Combine journalmethods presented by Fullerton [7] by analyzing existing
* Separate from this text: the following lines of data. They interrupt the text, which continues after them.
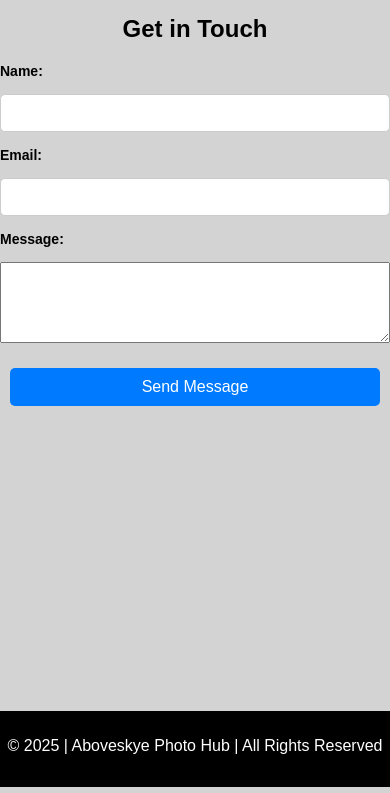
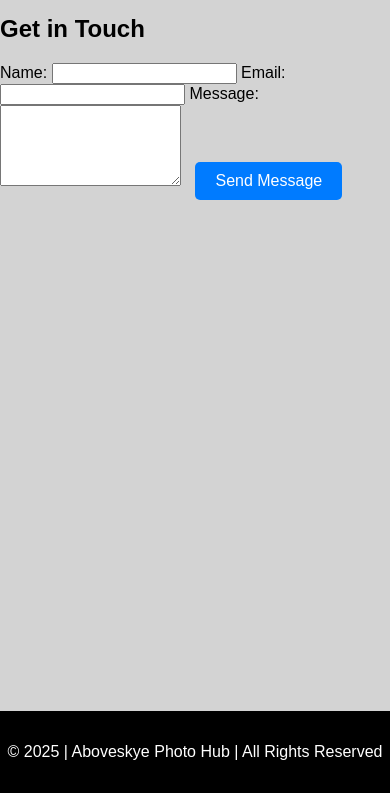
Before and after one commit to EbenyICT/Ebenezer-Aliriguzo, a website built with Vite: page contact.html in a window 390 px wide. Shown: the part 101-894 px from the top of the page. Built offline with nearby package versions, Linux system fonts and the light colour scheme.

Commit message:
Update index.css

```diff
--- a/src/index.css
+++ b/src/index.css
@@ -265,71 +265,4 @@ button:hover {
     object-fit: cover;
     margin-bottom: 20px;
 }
-
-    /* Existing styles... */
-
-/* New styles for login and signup pages */
-.form-container {
-    max-width: 400px;
-    margin: 50px auto;
-    padding: 20px;
-    background-color: #fff;
-    border-radius: 8px;
-    box-shadow: 0 4px 8px rgba(0, 0, 0, 0.1);
 }
-
-h2 {
-    text-align: center;
-    margin-bottom: 20px;
-}
-
-form {
-    display: flex;
-    flex-direction: column;
-    gap: 15px;
-}
-
-label {
-    font-size: 14px;
-    font-weight: bold;
-}
-
-input {
-    padding: 10px;
-    border: 1px solid #ccc;
-    border-radius: 5px;
-    font-size: 14px;
-}
-
-.password-container {
-    position: relative;
-}
-
-.password-container i {
-    position: absolute;
-    right: 10px;
-    top: 50%;
-    transform: translateY(-50%);
-    cursor: pointer;
-    color: #999;
-}
-
-button {
-    background-color: #007bff;
-    color: #fff;
-    border: none;
-    padding: 10px 20px;
-    border-radius: 5px;
-    cursor: pointer;
-    font-size: 16px;
-}
-
-button:hover {
-    background-color: #0056b3;
-}
-
-p {
-    text-align: center;
-    margin-top: 10px;
-}
-}
```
Combine and modifying both brainstorming best practices and game journalmethods presented by Fullerton 7 by analyzing existing games that have ex-ploration and puzzle elements. In order to identify what exploring and puzzlemechanics is the most entertaining to the designer to use as an inspiration. Todocument the identified mechanics the designers can use the “game journal”method. When they have identified fun mechanics then they can write them allup on a whiteboard and brainstorm with others or by themselves on how it canbe used in the design.5.2 PrototypeThe development of designing exploratory puzzles is a trial-and-error process.Physical and paper prototypes are the easiest type of prototypes that gamedesigners can construct on their own 7.I would suggest to prototype the environment component of the gameplayfirst and then prototype the puzzles because they need to have logical connec-tion to the environment and make sense. When designing an exploratory game,sketching and scenario writing for the narrative of the environment is fast andcheap. However these prototypes have their limitations; the final game will bereleased on a digital platform so digital prototyping is required. In addition pa-per prototyping does not give the sensory experience created by a digital game.6Instead of prototyping the “best” idea, prototype several top ideas so there willbe a lot of small prototypes to play around with.A way to modify the prototype method from the book would be to convertthe environment and puzzles prototypes to a flowchart. Write a scenario ora puzzle on a paper e.g. post it notes and arrange them into a flowchart ofwhat happens when. Since most exploratory games have a lot going on at once,this will show conveniently what is happening at what place. Each of thosenotes are puzzle or a place in the environment or a discovery game item in thegameplay. This way the environment and the puzzles can be seen as a whole aswhen prototyping.5.2.1 PlaytestWith puzzles it is best to playtest them right away after implementing a lowfidelity prototype (e.g. paper, physical). I think it is possibly the most impor-tant step in designing a good game. Playtest with people who have not seenor played the puzzle before. When playtesters are testing the puzzles, try tokeep as quiet as possible and encourage the playtesters to use the “think aloud”method. Gather statistics to help measure the puzzles difficulty